After evaluating the best available scientific and commercial information regarding the greater sage-grouse, the Service has determined that protection for the greater sage-grouse under the Endangered Species Act (ESA) is no longer warranted and is withdrawing the species from the candidate species list.
How did the Service arrive at this not warranted finding?
In September 2015, the Bureau of Land Management and U.S. Forest Service completed amendments and revisions to 98 separate federal land use plans that address sage-grouse habitat loss, fragmentation, and other threats to the species. This represents the largest landscape-scale conservation planning effort in U.S. history. In addition, states in the greater sage-grouse range developed or updated greater sage-grouse conservation plans.

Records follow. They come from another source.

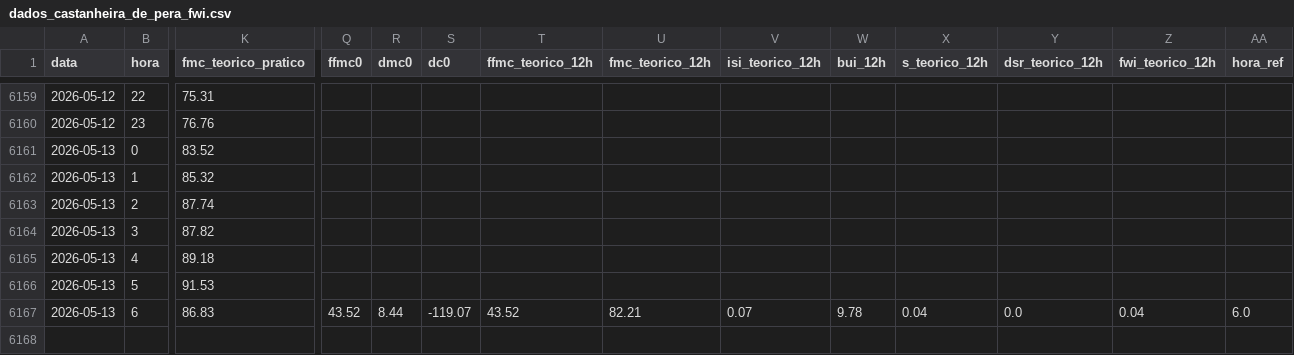
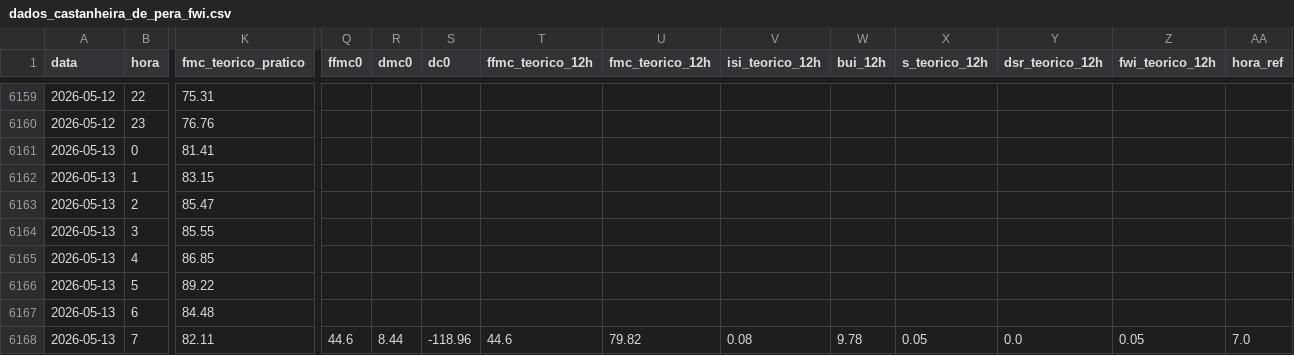
Before and after one commit to 23657/fwi-pipeline-ipt, a CSV file: dados_castanheira_de_pera_fwi.csv, drawn as a sheet; only a part is shown, gaps mark what is left out; rows hold the shown columns only; the diff names each change by its address in the sheet, - before the commit and + after, or states it on an @@ line.

```diff
--- a/dados_castanheira_de_pera_fwi.csv
+++ b/dados_castanheira_de_pera_fwi.csv
-K6161 (fmc_teorico_pratico): 83.52
+K6161 (fmc_teorico_pratico): 81.41
-K6162 (fmc_teorico_pratico): 85.32
+K6162 (fmc_teorico_pratico): 83.15
-K6163 (fmc_teorico_pratico): 87.74
+K6163 (fmc_teorico_pratico): 85.47
-K6164 (fmc_teorico_pratico): 87.82
+K6164 (fmc_teorico_pratico): 85.55
-K6165 (fmc_teorico_pratico): 89.18
+K6165 (fmc_teorico_pratico): 86.85
-K6166 (fmc_teorico_pratico): 91.53
+K6166 (fmc_teorico_pratico): 89.22
-K6167 (fmc_teorico_pratico): 86.83
+K6167 (fmc_teorico_pratico): 84.48
-Q6167 (ffmc0): 43.52
+Q6167 (ffmc0): (empty)
-R6167 (dmc0): 8.44
+R6167 (dmc0): (empty)
-S6167 (dc0): -119.07
+S6167 (dc0): (empty)
-T6167 (ffmc_teorico_12h): 43.52
+T6167 (ffmc_teorico_12h): (empty)
-U6167 (fmc_teorico_12h): 82.21
+U6167 (fmc_teorico_12h): (empty)
-V6167 (isi_teorico_12h): 0.07
+V6167 (isi_teorico_12h): (empty)
-W6167 (bui_12h): 9.78
+W6167 (bui_12h): (empty)
-X6167 (s_teorico_12h): 0.04
+X6167 (s_teorico_12h): (empty)
-Y6167 (dsr_teorico_12h): 0.0
+Y6167 (dsr_teorico_12h): (empty)
-Z6167 (fwi_teorico_12h): 0.04
+Z6167 (fwi_teorico_12h): (empty)
-AA6167 (hora_ref): 6.0
+AA6167 (hora_ref): (empty)
+row 6168: 2026-05-13 | 7 | 82.11 | 44.6 | 8.44 | -118.96 | 44.6 | 79.82 | 0.08 | 9.78 | 0.05 | 0.0 | 0.05 | 7.0
```
Also changed, not shown: dados_ferreira_do_zezere_fwi.csv, dados_macao_fwi.csv, 2 other files.
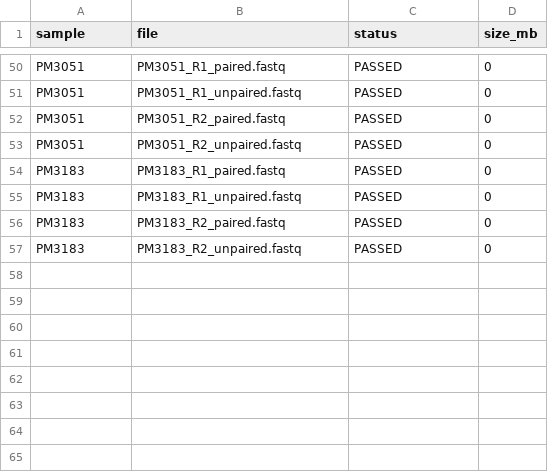
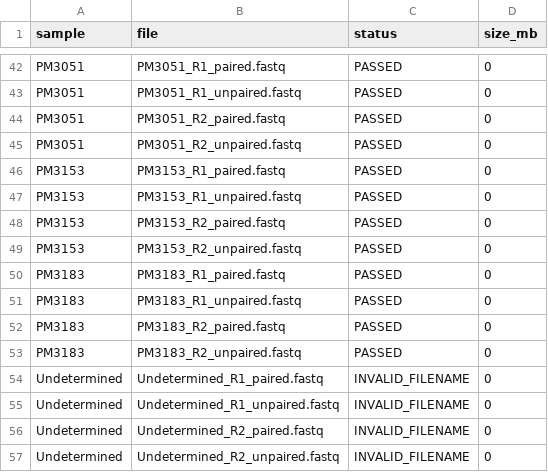
Before and after one commit to mgarciak-LEVE/mosquito_virome_yucatan_LEVE, a CSV file: docs/fastq_validation/stats_post-trimming_validation.csv, drawn as a sheet; only a part is shown, gaps mark what is left out; the diff covers the shown part only.

```diff
--- a/docs/fastq_validation/stats_post-trimming_validation.csv
+++ b/docs/fastq_validation/stats_post-trimming_validation.csv
@@ -53,2 +45,6 @@ PM3051,PM3051_R2_paired.fastq,PASSED,0
 PM3051,PM3051_R2_unpaired.fastq,PASSED,0
+PM3153,PM3153_R1_paired.fastq,PASSED,0
+PM3153,PM3153_R1_unpaired.fastq,PASSED,0
+PM3153,PM3153_R2_paired.fastq,PASSED,0
+PM3153,PM3153_R2_unpaired.fastq,PASSED,0
 PM3183,PM3183_R1_paired.fastq,PASSED,0
@@ -57 +53,5 @@ PM3183,PM3183_R2_paired.fastq,PASSED,0
 PM3183,PM3183_R2_unpaired.fastq,PASSED,0
+Undetermined,Undetermined_R1_paired.fastq,INVALID_FILENAME,0
+Undetermined,Undetermined_R1_unpaired.fastq,INVALID_FILENAME,0
+Undetermined,Undetermined_R2_paired.fastq,INVALID_FILENAME,0
+Undetermined,Undetermined_R2_unpaired.fastq,INVALID_FILENAME,0
```
Also changed, not shown: 8 removed rows and 32 edited cells elsewhere in this file, docs/fastq_validation/stats_validation.csv, 42 other files.
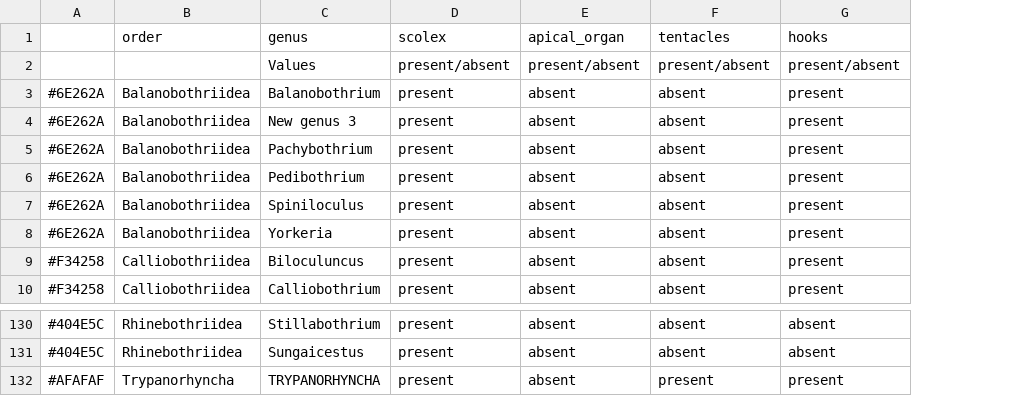
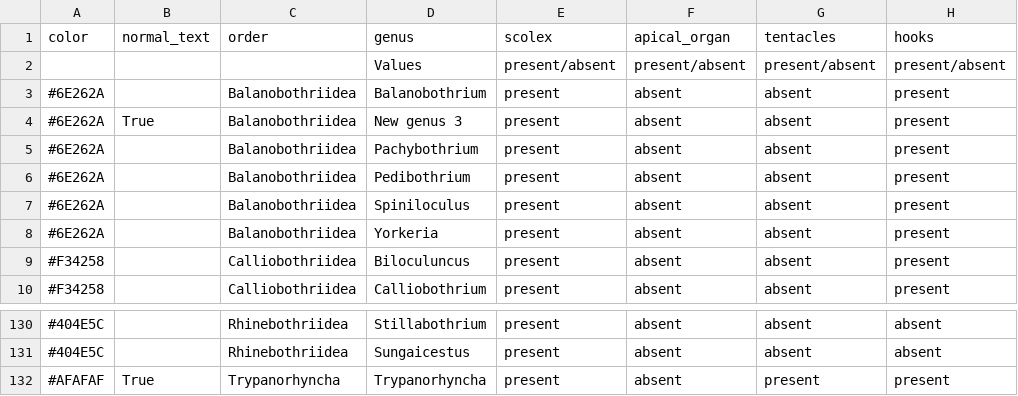
Before and after one commit to JamesHansIV/go-tapeworms, a CSV file: tools/data/03_02_without_notes_(21Jul24).csv, drawn as a sheet; only a part is shown, gaps mark what is left out; addresses are those after the commit; the diff names each change by its address in the sheet, - before the commit and + after, or states it on an @@ line.

Commit message:
* added option for normal text on grid cards * created script to build color map for orders in mongodb from a .csv file * added /colors endpoint to api * created colors.csv

```diff
--- a/tools/data/03_02_without_notes_(21Jul24).csv
+++ b/tools/data/03_02_without_notes_(21Jul24).csv
+column B (normal_text), row 4: True; row 132: True
-A1: (empty)
+A1: color
-D132 (genus): TRYPANORHYNCHA
+D132 (genus): Trypanorhyncha
```
Also changed, not shown: 7 other files.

New federal and state regulatory mechanisms developed since 2010 in the Rocky Mountain region have addressed the most serious threats to the species, primarily fossil fuel and renewable energy development, infrastructure such as roads and power lines, mining, improper grazing, the direct conversion of sagebrush to croplands, and urban and ex-urban development. In the Great Basin region, regulatory mechanisms and other conservation efforts developed since 2010 will substantially reduce and mitigate the primary potential threats of wildfire, invasive plants, conifer encroachment and mining.
Since 2010, science-based regulatory mechanisms in federal and state plans have substantially reduced risks to more than 90 percent of the species’ modeled breeding habitats across its 173-million-acre range.
In addition, voluntary, multi-partner private-lands efforts, including the Sage Grouse Initiative (SGI), a project of the Natural Resources Conservation Service, as well as programs run by the U.S. Fish and Wildlife Service, have protected high-quality greater sage-grouse habitat on millions of acres of private rangeland across the West.
Range-wide, numerous large populations of sage-grouse remain distributed across the landscape and are supported by undisturbed expanses of habitat. The focus of regulation and management in the most important habitat containing the greatest number of sage-grouse will ensure that abundant sage-grouse populations will continue to be distributed across the range into the foreseeable future.
Based on the best available scientific and commercial information, the Service has determined that the primary threats to sage-grouse have been ameliorated by conservation efforts implemented by federal, state, and private land owners. The Service expects that the species will remain well-distributed and interconnected into the foreseeable future due to the implementation of regulatory mechanisms and other conservation efforts that protect sage-grouse and their habitat. Therefore, the Service has determined that listing the sage-grouse in all or a significant portion of its range is not warranted at this time.
What has the Service concluded regarding the change between 2010 and 2015?
In the Rocky Mountains, federal land use plans developed since 2010 and state plans like Wyoming’s Core Area Strategy have and will substantially reduce the primary potential threats of fossil fuel and renewable energy development, and infrastructure.
In the Great Basin, federal land use plans developed since 2010, combined with Oregon’s state plan, NRCS efforts, the comprehensive rangeland fire management strategy, and the success of the Service’s CCAA & CCA program will substantially reduce the primary potential threats of wildfire, invasive plants, and conifer encroachment as well as reduce threats from energy and other forms of development.
Why did the Service decide the Columbia Basin population is not a Distinct Population Segment?
The Service evaluated multiple factors and found that the population in the Columbia Basin, while geographically separate, is not biologically significant to greater sage-grouse rangewide and is therefore not a Distinct Population Segment.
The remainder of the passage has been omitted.